Magnesium has been used in the automotive industry since the 1920s, adding a competitive edge to race cars due to weight savings. As the International Magnesium Association notes, there’s been increased interest in magnesium uses for automotive applications as of late due to increasing environmental legislation surrounding auto emissions.
“Fuel efficiency, increased performance and sustainability are top-of-mind issues,” the organization states. “Magnesium is currently being used in gearbox, steering column and driver’s air bag housings as well as in steering wheels, seat frames and fuel tank covers.” Car companies that use aluminum in their products include Audi (ETR:NSU), Ford (NYSE:F) and Mercedes-Benz.
Magnesium is used heavily in sporting equipment since it is lightweight and has good impact resistance.

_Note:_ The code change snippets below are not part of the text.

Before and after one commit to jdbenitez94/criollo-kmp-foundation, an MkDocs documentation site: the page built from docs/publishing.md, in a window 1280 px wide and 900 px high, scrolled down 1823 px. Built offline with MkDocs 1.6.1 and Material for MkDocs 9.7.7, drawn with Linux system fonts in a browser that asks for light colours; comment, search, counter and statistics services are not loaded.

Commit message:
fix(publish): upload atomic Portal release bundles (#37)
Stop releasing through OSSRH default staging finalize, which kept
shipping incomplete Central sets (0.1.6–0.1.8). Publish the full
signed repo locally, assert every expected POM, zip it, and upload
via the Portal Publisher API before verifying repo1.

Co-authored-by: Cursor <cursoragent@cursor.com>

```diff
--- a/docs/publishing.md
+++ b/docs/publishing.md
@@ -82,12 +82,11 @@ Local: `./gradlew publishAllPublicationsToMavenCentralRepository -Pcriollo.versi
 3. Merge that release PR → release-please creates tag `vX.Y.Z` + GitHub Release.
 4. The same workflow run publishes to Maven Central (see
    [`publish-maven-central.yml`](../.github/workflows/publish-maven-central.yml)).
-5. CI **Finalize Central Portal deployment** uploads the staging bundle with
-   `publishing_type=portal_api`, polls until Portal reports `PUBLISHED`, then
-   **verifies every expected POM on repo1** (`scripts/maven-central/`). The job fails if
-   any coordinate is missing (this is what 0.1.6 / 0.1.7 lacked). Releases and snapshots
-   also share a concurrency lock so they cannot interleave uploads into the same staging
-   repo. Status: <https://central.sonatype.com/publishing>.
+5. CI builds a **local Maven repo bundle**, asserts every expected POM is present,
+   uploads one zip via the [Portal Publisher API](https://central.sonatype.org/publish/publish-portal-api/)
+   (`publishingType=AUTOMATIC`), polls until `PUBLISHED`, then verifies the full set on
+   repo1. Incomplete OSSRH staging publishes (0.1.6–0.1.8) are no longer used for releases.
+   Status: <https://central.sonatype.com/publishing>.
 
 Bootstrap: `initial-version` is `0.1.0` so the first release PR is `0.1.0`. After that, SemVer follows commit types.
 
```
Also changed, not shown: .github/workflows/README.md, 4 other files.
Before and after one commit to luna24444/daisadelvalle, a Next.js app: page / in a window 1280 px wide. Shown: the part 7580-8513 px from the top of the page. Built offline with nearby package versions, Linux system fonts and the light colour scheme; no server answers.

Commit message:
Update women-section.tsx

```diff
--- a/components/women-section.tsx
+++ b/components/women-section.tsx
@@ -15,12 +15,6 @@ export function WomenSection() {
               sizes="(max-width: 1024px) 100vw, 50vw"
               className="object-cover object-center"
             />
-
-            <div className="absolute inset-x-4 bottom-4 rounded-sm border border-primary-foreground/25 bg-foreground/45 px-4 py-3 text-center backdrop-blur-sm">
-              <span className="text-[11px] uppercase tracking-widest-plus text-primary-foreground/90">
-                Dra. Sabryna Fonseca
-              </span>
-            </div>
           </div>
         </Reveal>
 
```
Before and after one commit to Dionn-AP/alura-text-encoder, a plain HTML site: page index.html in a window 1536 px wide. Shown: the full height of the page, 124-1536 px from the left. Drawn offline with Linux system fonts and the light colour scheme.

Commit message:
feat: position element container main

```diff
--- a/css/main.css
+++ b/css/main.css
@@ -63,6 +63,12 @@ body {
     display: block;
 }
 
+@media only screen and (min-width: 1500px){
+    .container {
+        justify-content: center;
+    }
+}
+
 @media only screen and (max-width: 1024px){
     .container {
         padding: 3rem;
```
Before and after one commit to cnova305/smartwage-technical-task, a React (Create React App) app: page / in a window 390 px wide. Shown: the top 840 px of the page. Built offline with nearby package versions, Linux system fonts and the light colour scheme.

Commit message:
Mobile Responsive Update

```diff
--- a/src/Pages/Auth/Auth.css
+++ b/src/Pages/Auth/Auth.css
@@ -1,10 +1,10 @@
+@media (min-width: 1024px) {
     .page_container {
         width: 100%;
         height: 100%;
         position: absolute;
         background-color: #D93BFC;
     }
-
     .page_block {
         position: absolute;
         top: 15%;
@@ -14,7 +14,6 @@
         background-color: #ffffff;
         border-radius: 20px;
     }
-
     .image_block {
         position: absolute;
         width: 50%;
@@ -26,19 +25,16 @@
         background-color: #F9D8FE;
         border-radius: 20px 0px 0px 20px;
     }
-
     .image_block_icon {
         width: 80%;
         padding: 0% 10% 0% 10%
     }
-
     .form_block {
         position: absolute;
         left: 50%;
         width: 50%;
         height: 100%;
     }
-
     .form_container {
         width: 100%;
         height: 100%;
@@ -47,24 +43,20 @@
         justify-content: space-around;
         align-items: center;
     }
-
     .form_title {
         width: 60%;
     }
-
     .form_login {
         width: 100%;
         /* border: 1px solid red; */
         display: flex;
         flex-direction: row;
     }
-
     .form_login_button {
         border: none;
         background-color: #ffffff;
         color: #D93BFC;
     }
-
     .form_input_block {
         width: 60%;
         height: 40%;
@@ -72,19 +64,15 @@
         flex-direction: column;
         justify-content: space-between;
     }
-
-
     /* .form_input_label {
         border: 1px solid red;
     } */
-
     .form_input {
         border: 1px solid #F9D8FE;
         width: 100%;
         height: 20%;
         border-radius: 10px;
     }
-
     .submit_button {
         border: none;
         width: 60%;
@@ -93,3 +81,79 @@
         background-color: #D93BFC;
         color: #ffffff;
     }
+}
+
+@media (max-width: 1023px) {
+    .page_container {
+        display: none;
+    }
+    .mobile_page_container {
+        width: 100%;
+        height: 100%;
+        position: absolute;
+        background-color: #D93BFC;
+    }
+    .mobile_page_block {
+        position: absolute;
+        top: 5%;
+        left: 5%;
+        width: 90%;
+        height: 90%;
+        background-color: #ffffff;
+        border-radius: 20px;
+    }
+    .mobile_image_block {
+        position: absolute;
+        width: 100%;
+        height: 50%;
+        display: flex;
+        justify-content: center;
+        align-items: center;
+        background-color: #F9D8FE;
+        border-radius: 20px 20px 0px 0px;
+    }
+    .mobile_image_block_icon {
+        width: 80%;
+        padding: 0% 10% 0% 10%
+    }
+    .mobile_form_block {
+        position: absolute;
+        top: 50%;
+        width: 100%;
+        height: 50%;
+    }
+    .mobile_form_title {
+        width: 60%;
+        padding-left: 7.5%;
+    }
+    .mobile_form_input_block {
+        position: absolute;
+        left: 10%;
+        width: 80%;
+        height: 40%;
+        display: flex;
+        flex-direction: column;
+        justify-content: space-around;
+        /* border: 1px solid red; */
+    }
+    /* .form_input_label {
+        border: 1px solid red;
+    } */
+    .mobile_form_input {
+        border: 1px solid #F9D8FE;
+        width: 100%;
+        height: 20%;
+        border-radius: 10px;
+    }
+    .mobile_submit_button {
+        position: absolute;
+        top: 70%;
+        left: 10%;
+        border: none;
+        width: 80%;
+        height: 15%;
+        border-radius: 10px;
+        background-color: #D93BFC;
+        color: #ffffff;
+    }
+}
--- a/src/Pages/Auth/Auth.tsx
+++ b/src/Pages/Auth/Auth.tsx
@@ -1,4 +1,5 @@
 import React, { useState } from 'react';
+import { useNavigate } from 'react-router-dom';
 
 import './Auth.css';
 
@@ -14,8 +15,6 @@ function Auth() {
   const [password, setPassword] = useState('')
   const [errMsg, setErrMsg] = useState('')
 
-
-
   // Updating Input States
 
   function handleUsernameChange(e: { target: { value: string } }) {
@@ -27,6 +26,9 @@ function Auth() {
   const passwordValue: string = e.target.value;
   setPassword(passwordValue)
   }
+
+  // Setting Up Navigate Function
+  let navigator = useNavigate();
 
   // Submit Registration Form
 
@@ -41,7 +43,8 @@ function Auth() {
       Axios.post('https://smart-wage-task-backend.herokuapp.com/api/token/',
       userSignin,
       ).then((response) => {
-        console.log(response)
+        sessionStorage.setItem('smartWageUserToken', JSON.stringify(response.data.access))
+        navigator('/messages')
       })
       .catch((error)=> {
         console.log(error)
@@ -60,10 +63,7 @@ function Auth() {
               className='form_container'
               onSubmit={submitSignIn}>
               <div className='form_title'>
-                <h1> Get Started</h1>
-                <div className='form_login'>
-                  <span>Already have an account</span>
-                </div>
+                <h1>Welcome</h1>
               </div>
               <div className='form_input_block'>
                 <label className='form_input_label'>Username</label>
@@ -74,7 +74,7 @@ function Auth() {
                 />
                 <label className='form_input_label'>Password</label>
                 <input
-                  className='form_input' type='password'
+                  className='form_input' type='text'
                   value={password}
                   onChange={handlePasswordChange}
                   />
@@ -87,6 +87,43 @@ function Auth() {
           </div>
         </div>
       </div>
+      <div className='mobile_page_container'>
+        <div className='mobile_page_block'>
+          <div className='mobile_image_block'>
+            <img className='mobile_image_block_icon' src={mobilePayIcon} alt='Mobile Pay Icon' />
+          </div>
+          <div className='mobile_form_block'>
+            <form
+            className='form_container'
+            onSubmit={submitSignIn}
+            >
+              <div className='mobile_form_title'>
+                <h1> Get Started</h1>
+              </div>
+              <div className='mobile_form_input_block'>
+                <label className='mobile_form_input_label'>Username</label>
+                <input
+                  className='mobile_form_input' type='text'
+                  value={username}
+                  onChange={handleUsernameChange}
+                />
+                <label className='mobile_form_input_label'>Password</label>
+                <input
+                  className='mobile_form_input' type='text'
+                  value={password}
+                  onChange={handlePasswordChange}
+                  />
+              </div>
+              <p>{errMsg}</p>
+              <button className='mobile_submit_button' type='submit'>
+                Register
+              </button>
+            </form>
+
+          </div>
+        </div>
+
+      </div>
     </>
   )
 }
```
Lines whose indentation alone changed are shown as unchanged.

The metal can also be formed into intricate shapes, making it ideal for tennis rackets, golf clubs, archery bows and more.
Magnesium alloys also have favorable damping effects, allowing them to help inline skates and bicycles absorb shock and vibration.
As technology becomes more portable, battery capacity has become an important area of innovation. Magnesium has already begun to disrupt this space, and will be an important part of future battery developments.
While lithium-ion batteries are currently the battery of choice, they’ve made headlines for overheating from time to time, leading to dangerous fires. Magnesium-based batteries are less likely to overheat and offer improved energy capacity. This would be a boon for industrial and consumer applications, but the price and availability of magnesium remain problematic. Those issues, along with other technical considerations that are still being sorted out, are providing barriers to magnesium batteries gaining widespread adoption.
Still, magnesium could find its way into specialty battery applications in the near future.
Corrosion resistance on the horizon
Despite the massive weight savings provided by magnesium alloys, they have yet to find widespread use in some applications that are currently dominated by aluminum, steel and other metals. That is partially due to corrosion concerns — magnesium alloys generally feature metals that are prone to deteriorating after environmental exposure, which can be a problem in situations where durability is important.
That may change, however, with the development of new alloys that minimize the presence of corroding elements, according to Gizmag. These new metals could combine the weight savings of magnesium with enhanced durability, increasing the number of viable magnesium uses.
All in all, magnesium is likely to remain a critical element in manufacturing and other contexts far into the future, and the number of magnesium uses continues to expand.